Approximately 7% of global carbon emissions come from cement, and about half of the cement used globally is procured by the public sector. Governments also spend $11 trillion per year on procurement, about 12% of global GDP and regulate the construction industry via building codes. Therefore, governments play a critical role in driving demand to decarbonise the concrete and construction sector to achieve net zero goals.

The full report can be downloaded here.


“Delivering the cement and concrete commitments GCCA members have made in our 2050 Roadmap to Net Zero requires a real effort to decarbonise the procurement pathway. This involves utilising all levers, including government procurement practices worldwide. We welcome this report which includes valuable tools and recommendations for heightening demand for low carbon concrete and concrete projects.” -Thomas Guillot, CEO of the Global Cement and Concrete Association (GCCA)

“The demand signals in the market for green industrial products are among the most important opportunities to accelerate the path to net zero across industrial sectors. For material sectors like cement and concrete, government procurement practices will play an especially important role. This report summarises the current best practices in government procurement for green cement across multiple markets. Insights like these provide the government procurement professionals practical tools and technical insights that they can use today to create demand-pull for the most innovative low carbon cement and concrete offerings in the market.” – Matt Rogers, CEO of The Mission Possible Partnership (MPP)

“Increased international collaboration is critical to expanding green public procurement of construction projects, which is essential for decarbonising the concrete sector and mitigating climate change. By providing a framework for green public procurement and a set of examples and considerations, this report serves as a valuable resource which the international community can leverage when setting standards, targets and policies.” – Stephan Sicars, Managing Director of the Environment and Energy Directorate at the United Nations Industrial Development Organization (UNIDO)

“Public procurement is both a major driver of carbon emissions and a powerful tool for stimulating the demand of low-carbon design and use of low-carbon concrete. In order to achieve climate goals, it is imperative that governments provide leadership, not only by developing policies, but also supporting ecosystems which enable green construction and the design of green building and infrastructure projects. This report provides examples of how six countries are approaching this today and considerations for achieving scale and effectiveness in green public procurement globally.” – Joerg Hildebrandt, Managing Director and Senior Partner at Boston Consulting Group (BCG)

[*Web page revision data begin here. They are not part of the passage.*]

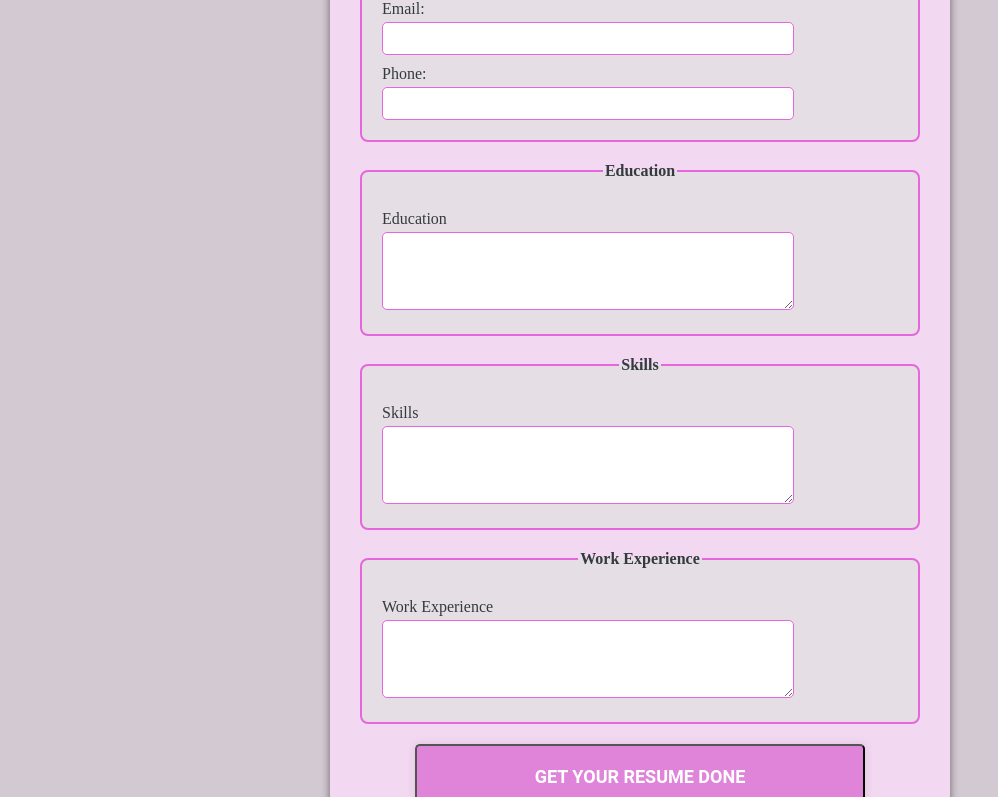
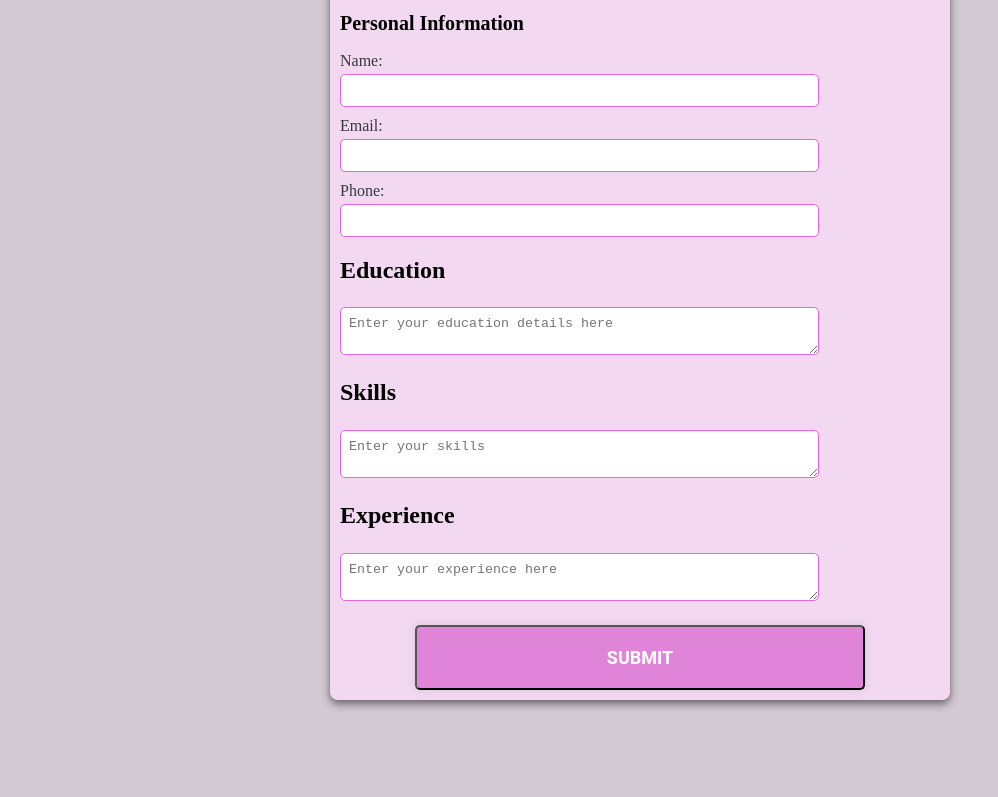
Before and after one commit to Ahsuu27488/Hackathon-project, a plain HTML site: page Milestone1/index.html in a window 1280 px wide. Shown: the part 223-1020 px from the top of the page, without its empty margins (0-998 px from the left). After the commit the page ends 943 px from the top, so only its background shows below. Drawn offline with Linux system fonts and the light colour scheme.

Commit message:
Update index.html
Upgrading

```diff
--- a/Milestone1/index.html
+++ b/Milestone1/index.html
@@ -1,49 +1,39 @@
 <!DOCTYPE html>
-
-<html>
+<html lang="en">
 
 <head>
     <meta charset="UTF-8">
     <meta name="viewport" content="width=device-width, initial-scale=1.0">
-  <title>Resume Builder</title>
+    <title>ProFile Pro - Instant CV Builder</title>
+    <link rel="icon" href="favicon.ico" type="image/x-icon" class="favicon">
     <link rel="stylesheet" href="style.css">
 </head>
 
 <body>
-  <h1>
-    Static Resume Builder by Ahsan
+    <div class="body">
+        <div class="title"></div><h1>Welcome to <div id="titleName">ProFile Pro</div>
         </h1>
-  <form id="form">
-    <fieldset>
-      <legend>Personal Information</legend>
-      <label for="name"> Name: </label>
-      <input type="text" id="name" name="name" required> <br>
-
-      <label for="email"> Email: </label>
-      <input type="email" id="Email" name="email" required> <br>
-
-      <label for="phone"> Phone: </label>
+        <p>Get your resume instantly just by filling information forms</p></div>
+        <div class="container">
+            <form id="information-form">
+                <h1 style="font-size: 30px; margin-left:20px;">Please fill in your details</h1>
+                <h2  style="font-size: 20px;">Personal Information</h2>
+                <label>Name:</label>
+                <input type="text" id="name" name="name" required>
+                <label>Email:</label>
+                <input type="email" id="email" name="email" required>
+                <label>Phone:</label>
                 <input type="tel" id="phone" name="phone" required>
-    </fieldset>
-    <fieldset>
-      <legend>Education</legend>
-      <label for="education"> Education</label>
-      <textarea id="education" name="education" rows="4">  </textarea> <br>
-    </fieldset>
-    <fieldset>
-      <legend>Skills</legend>
-      <label for="Skills"> Skills</label>
-      <textarea id="Skills" name="Skills" rows="4">  </textarea> <br>
-    </fieldset>
-    <fieldset>
-      <legend>Work Experience</legend>
-      <label for="work experience"> Work Experience</label>
-      <textarea id="experience" name="experience" rows="4">  </textarea> <br>
-    </fieldset>
-
-    <button type="submit"> Get your Resume Done</button>
-
+                <h2>Education</h2>
+                <textarea id="education" placeholder="Enter your education details here" required></textarea>
+                <h2>Skills</h2>
+                <textarea id="skills" placeholder="Enter your skills" required></textarea>
+                <h2>Experience</h2>
+                <textarea id="Experience" placeholder="Enter your experience here" required></textarea>
+                <button class="submit">Submit</button>
             </form>
+        </div>
+    </div>
 </body>
 
 </html>
```
Lines whose indentation alone changed are shown as unchanged.
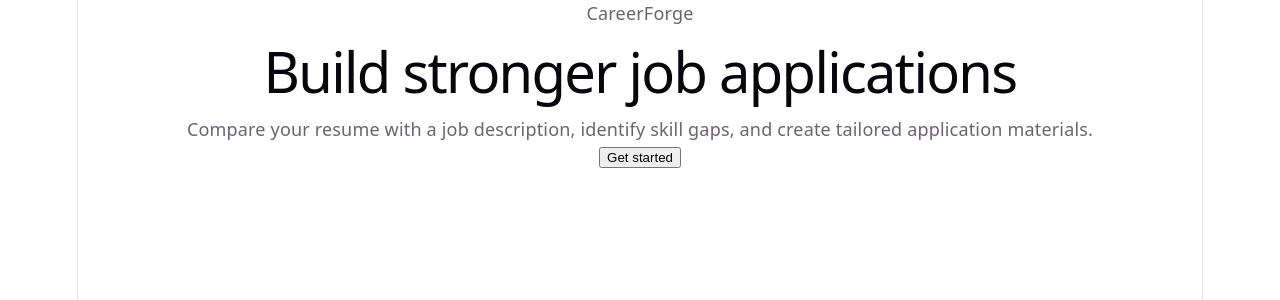
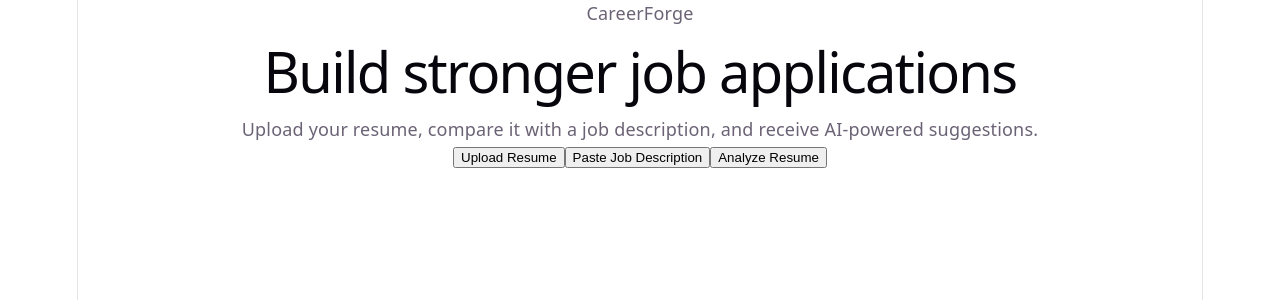
Before and after one commit to ReyRey795/CareerForge, a React (Vite) app in the folder frontend/: page / in a window 1280 px wide. Shown: the top 300 px of the page. Built offline with nearby package versions, Linux system fonts and the light colour scheme.

Commit message:
Replaced buttons on main page of CareerForge

```diff
--- a/frontend/src/App.tsx
+++ b/frontend/src/App.tsx
@@ -11,11 +11,15 @@ function App() {
         <h1>Build stronger job applications</h1>
 
         <p>
-          Compare your resume with a job description, identify skill gaps, and
-          create tailored application materials.
+          Upload your resume, compare it with a job description,
+          and receive AI-powered suggestions.
         </p>
 
-        <button type="button">Get started</button>
+        <button type="button">Upload Resume</button>
+
+        <button type="button">Paste Job Description</button>
+
+        <button type="button">Analyze Resume</button>
       </section>
     </main>
   )
```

Media enquiries should be directed to:

Paul Adeleke

Communications and Policy Director